- [TASK DETAILS]: Copy out each line of the data that holds the word "financial".

(Before-and-after change data)
---------------
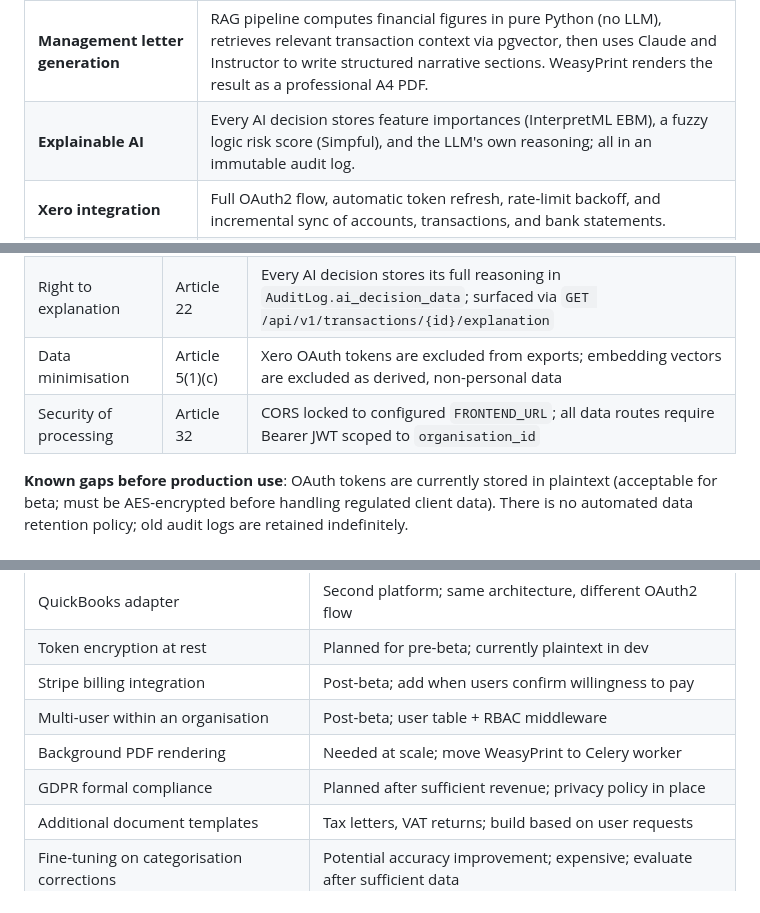
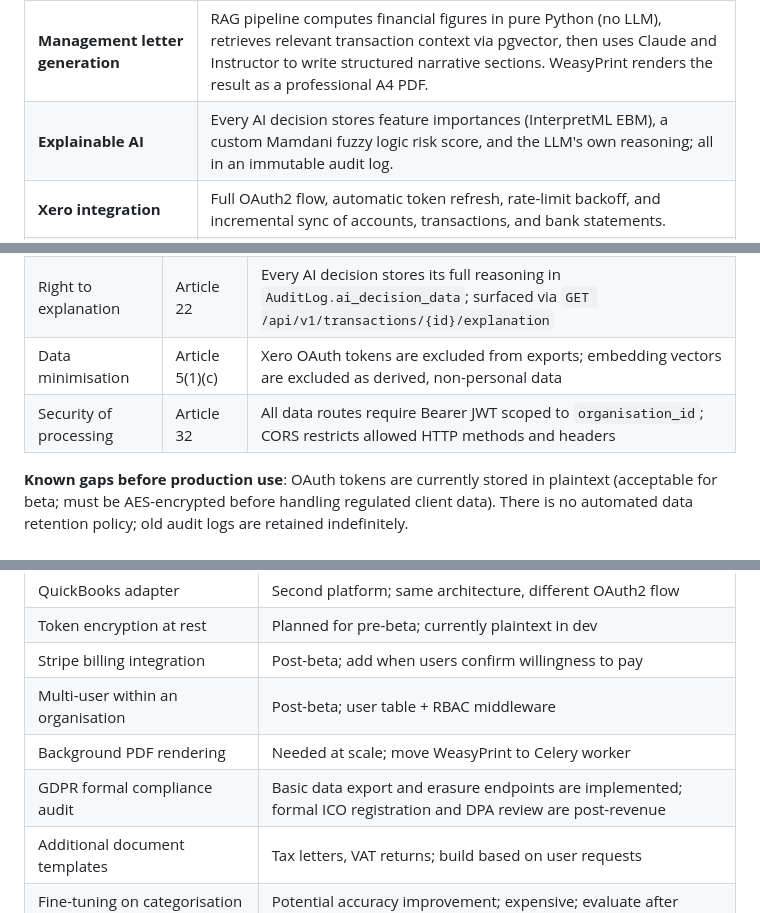
Before and after one commit to rajo69/agentic-ai-accounting, a Markdown page: README.md, 3 parts joined by grey strips. Drawn GitHub-style.

```diff
--- a/README.md
+++ b/README.md
@@ -27,7 +27,7 @@ This project is a full-stack implementation of a solution to that problem: an ag
 | **Transaction categorisation** | LangGraph agent classifies Xero transactions against the chart of accounts using Claude and pgvector few-shot examples drawn from the firm's own history. High-confidence results are applied automatically; uncertain results are surfaced for human review. |
 | **Bank reconciliation** | Algorithmic LangGraph agent matches bank statement lines to transactions by scoring amount, date, and description similarity. Matching is deterministic (no LLM); Claude only writes the human-readable explanation after a match is found. |
 | **Management letter generation** | RAG pipeline computes financial figures in pure Python (no LLM), retrieves relevant transaction context via pgvector, then uses Claude and Instructor to write structured narrative sections. WeasyPrint renders the result as a professional A4 PDF. |
-| **Explainable AI** | Every AI decision stores feature importances (InterpretML EBM), a fuzzy logic risk score (Simpful), and the LLM's own reasoning; all in an immutable audit log. |
+| **Explainable AI** | Every AI decision stores feature importances (InterpretML EBM), a custom Mamdani fuzzy logic risk score, and the LLM's own reasoning; all in an immutable audit log. |
 | **Xero integration** | Full OAuth2 flow, automatic token refresh, rate-limit backoff, and incremental sync of accounts, transactions, and bank statements. |
 | **Few-shot learning from corrections** | When an accountant corrects a categorisation, the transaction is re-embedded and becomes a training example for future predictions. No fine-tuning required. |
 
@@ -737,7 +737,7 @@ The product handles financial data on behalf of UK accounting firms. The followi
 | Right to erasure | Article 17 | `DELETE /api/v1/gdpr/erase` deletes all org rows in FK-safe order; session invalidated immediately |
 | Right to explanation | Article 22 | Every AI decision stores its full reasoning in `AuditLog.ai_decision_data`; surfaced via `GET /api/v1/transactions/{id}/explanation` |
 | Data minimisation | Article 5(1)(c) | Xero OAuth tokens are excluded from exports; embedding vectors are excluded as derived, non-personal data |
-| Security of processing | Article 32 | CORS locked to configured `FRONTEND_URL`; all data routes require Bearer JWT scoped to `organisation_id` |
+| Security of processing | Article 32 | All data routes require Bearer JWT scoped to `organisation_id`; CORS restricts allowed HTTP methods and headers |
 
 **Known gaps before production use**: OAuth tokens are currently stored in plaintext (acceptable for beta; must be AES-encrypted before handling regulated client data). There is no automated data retention policy; old audit logs are retained indefinitely.
 
@@ -902,7 +926,7 @@ Items scoped out of the current build, ordered by likely priority:
 | Stripe billing integration | Post-beta; add when users confirm willingness to pay |
 | Multi-user within an organisation | Post-beta; user table + RBAC middleware |
 | Background PDF rendering | Needed at scale; move WeasyPrint to Celery worker |
-| GDPR formal compliance | Planned after sufficient revenue; privacy policy in place |
+| GDPR formal compliance audit | Basic data export and erasure endpoints are implemented; formal ICO registration and DPA review are post-revenue |
 | Additional document templates | Tax letters, VAT returns; build based on user requests |
 | Fine-tuning on categorisation corrections | Potential accuracy improvement; expensive; evaluate after sufficient data |
 
```
Also changed, not shown: other parts of README.md (+25 -1 lines).
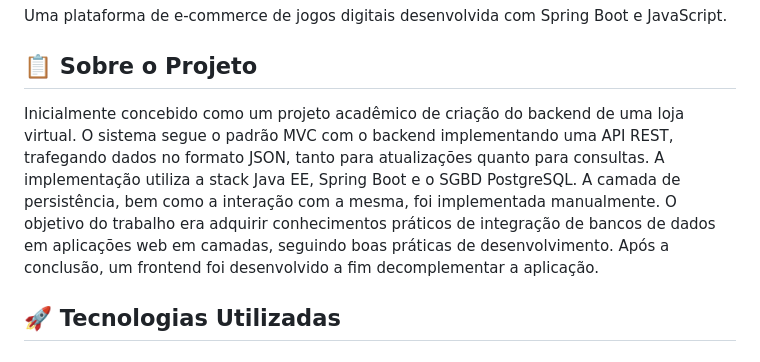
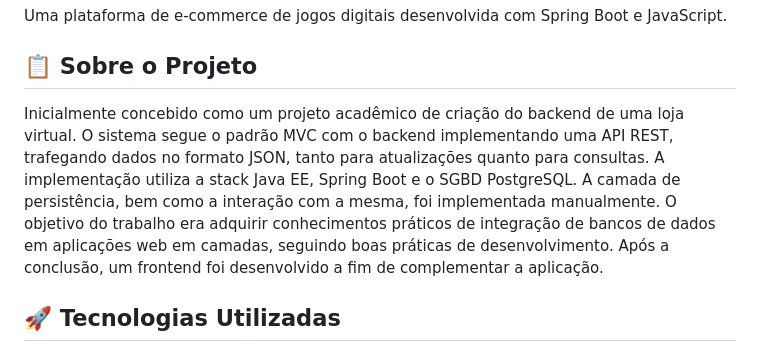
Before and after one commit to fabio-jun/GameHub, a Markdown page: README.md, the part around the change. GitHub-like rendering.

Commit message:
Fix typo in README project description

```diff
--- a/README.md
+++ b/README.md
@@ -4,7 +4,7 @@ Uma plataforma de e-commerce de jogos digitais desenvolvida com Spring Boot e Ja
 
 ## 📋 Sobre o Projeto
 
-Inicialmente concebido como um projeto acadêmico de criação do backend de uma loja virtual. O sistema segue o padrão MVC com o backend implementando uma API REST, trafegando dados no formato JSON, tanto para atualizações quanto para consultas. A implementação utiliza a stack Java EE, Spring Boot e o SGBD PostgreSQL. A camada de persistência, bem como a interação com a mesma, foi implementada manualmente. O objetivo do trabalho era adquirir conhecimentos práticos de integração de bancos de dados em aplicações web em camadas, seguindo boas práticas de desenvolvimento. Após a conclusão, um frontend foi desenvolvido a fim decomplementar a aplicação.
+Inicialmente concebido como um projeto acadêmico de criação do backend de uma loja virtual. O sistema segue o padrão MVC com o backend implementando uma API REST, trafegando dados no formato JSON, tanto para atualizações quanto para consultas. A implementação utiliza a stack Java EE, Spring Boot e o SGBD PostgreSQL. A camada de persistência, bem como a interação com a mesma, foi implementada manualmente. O objetivo do trabalho era adquirir conhecimentos práticos de integração de bancos de dados em aplicações web em camadas, seguindo boas práticas de desenvolvimento. Após a conclusão, um frontend foi desenvolvido a fim de complementar a aplicação.
 
 ## 🚀 Tecnologias Utilizadas
 
```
---------------
- [RESPONSE AREA]:
 | **Management letter generation** | RAG pipeline computes financial figures in pure Python (no LLM), retrieves relevant transaction context via pgvector, then uses Claude and Instructor to write structured narrative sections. WeasyPrint renders the result as a professional A4 PDF. |
@@ -737,7 +737,7 @@ The product handles financial data on behalf of UK accounting firms. The followi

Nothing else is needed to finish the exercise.